(Records contained in a dataset)
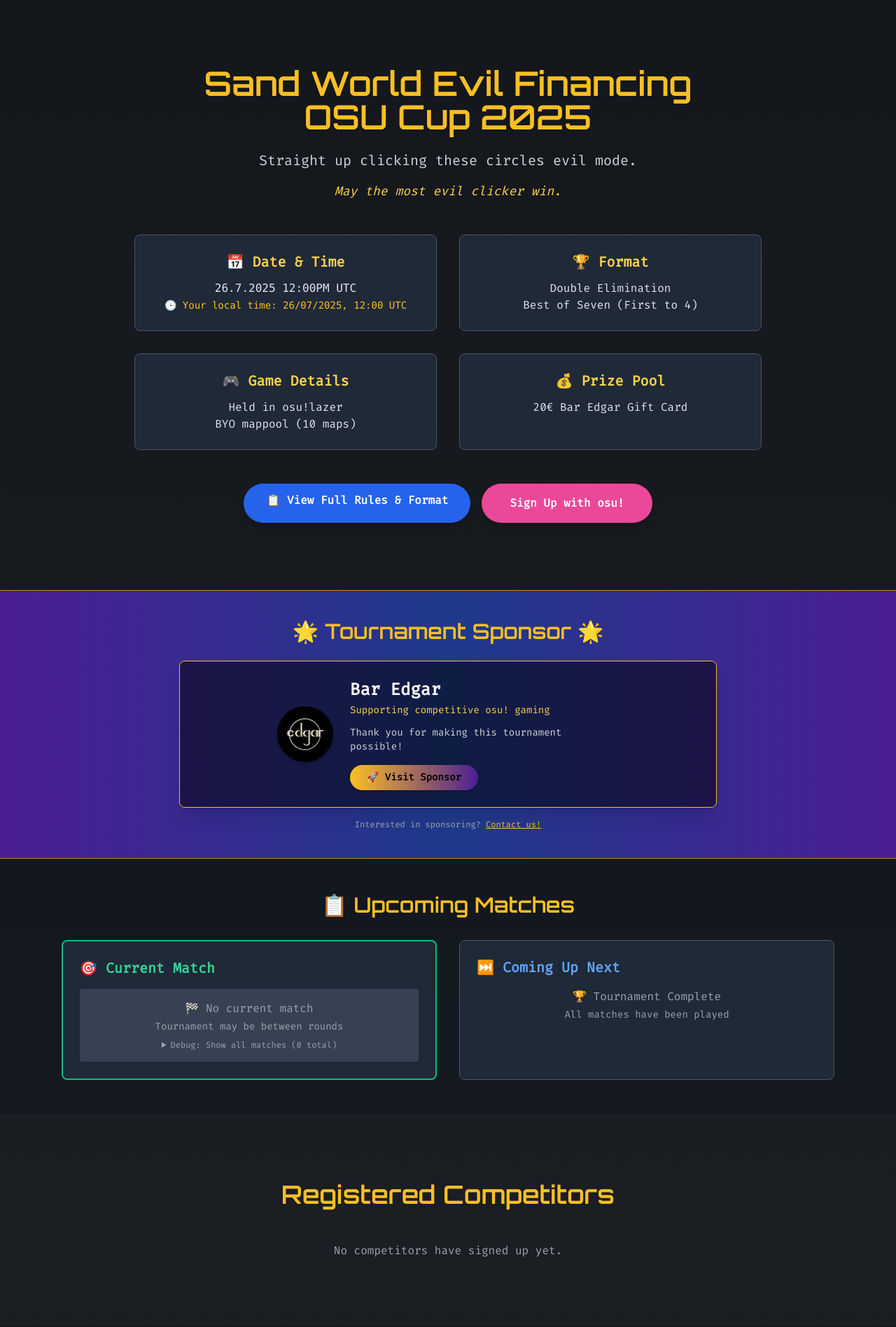
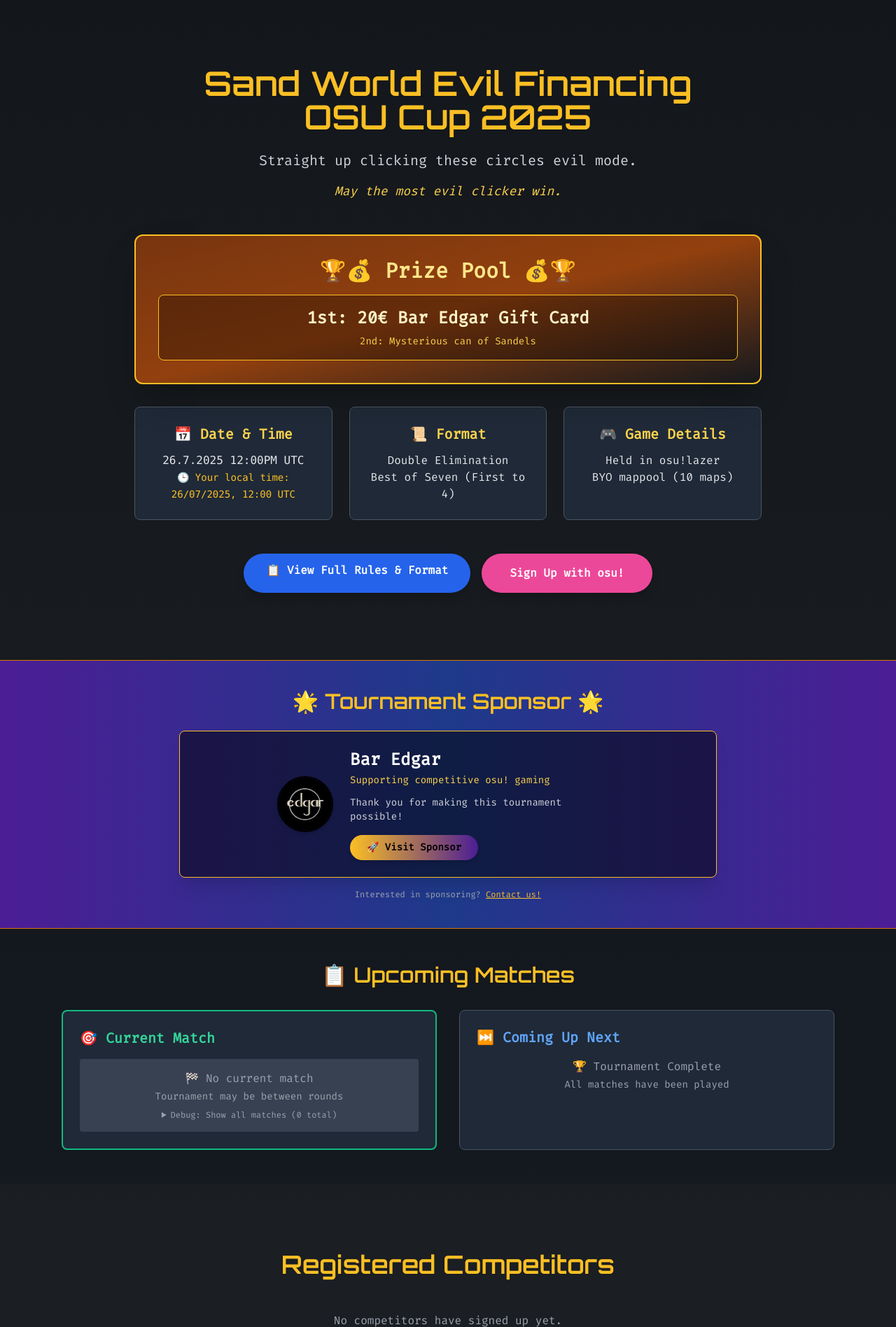
Before and after one commit to Finnduino/swef_site, a Flask app: page /tournament in a window 1280 px wide. Shown: the part 66-1962 px from the top of the page at 70% size. Run offline with Flask 3, Linux system fonts and the light colour scheme; parts of the project's set-up code (start-up, migrations or seed data) failed here and were passed over.

Commit message:
increase prize pool size

```diff
--- a/app/templates/tournament.html
+++ b/app/templates/tournament.html
@@ -229,8 +229,25 @@
         May the most evil clicker win.
       </p>
 
+      <!-- Prize Pool - Featured -->
+      <div class="mb-8">
+        <div class="bg-gradient-to-br from-yellow-900 via-yellow-800 to-amber-900 p-8 rounded-xl border-2 border-yellow-400 shadow-2xl shadow-yellow-400/20 text-center transform hover:scale-105 transition-transform duration-300">
+          <h3 class="text-3xl font-bold text-yellow-200 mb-4 flex items-center justify-center">
+            🏆💰 Prize Pool 💰🏆
+          </h3>
+          <div class="bg-black bg-opacity-30 rounded-lg p-4 border border-yellow-400">
+            <p class="text-2xl font-bold text-yellow-100 mb-2">
+              1st: 20€ Bar Edgar Gift Card
+            </p>
+            <p class="text-yellow-300 text-sm">
+              2nd: Mysterious can of Sandels
+            </p>
+          </div>
+        </div>
+      </div>
+
       <!-- Tournament Details Grid -->
-      <div class="grid md:grid-cols-2 gap-8 mb-12">
+      <div class="grid md:grid-cols-3 gap-6 mb-12">
         <!-- Date & Time -->
         <div class="bg-gray-800 p-6 rounded-lg border border-gray-600">
           <h3 class="text-xl font-bold text-yellow-300 mb-3 flex items-center justify-center">
@@ -244,7 +261,7 @@
         <!-- Format & Rules -->
         <div class="bg-gray-800 p-6 rounded-lg border border-gray-600">
           <h3 class="text-xl font-bold text-yellow-300 mb-3 flex items-center justify-center">
-            🏆 Format
+            📜 Format
           </h3>
           <p class="text-gray-200">
             Double Elimination<br>
@@ -260,16 +277,6 @@
           <p class="text-gray-200">
             Held in osu!lazer<br>
             BYO mappool (10 maps)
-          </p>
-        </div>
-
-        <!-- Prize Pool -->
-        <div class="bg-gray-800 p-6 rounded-lg border border-gray-600">
-          <h3 class="text-xl font-bold text-yellow-300 mb-3 flex items-center justify-center">
-            💰 Prize Pool
-          </h3>
-          <p class="text-gray-200">
-            20€ Bar Edgar Gift Card
           </p>
         </div>
       </div>
```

*Problem*
What lines in the entries above hold "Gift"? Copy every one.

*Answer section*
+              1st: 20€ Bar Edgar Gift Card
-            20€ Bar Edgar Gift Card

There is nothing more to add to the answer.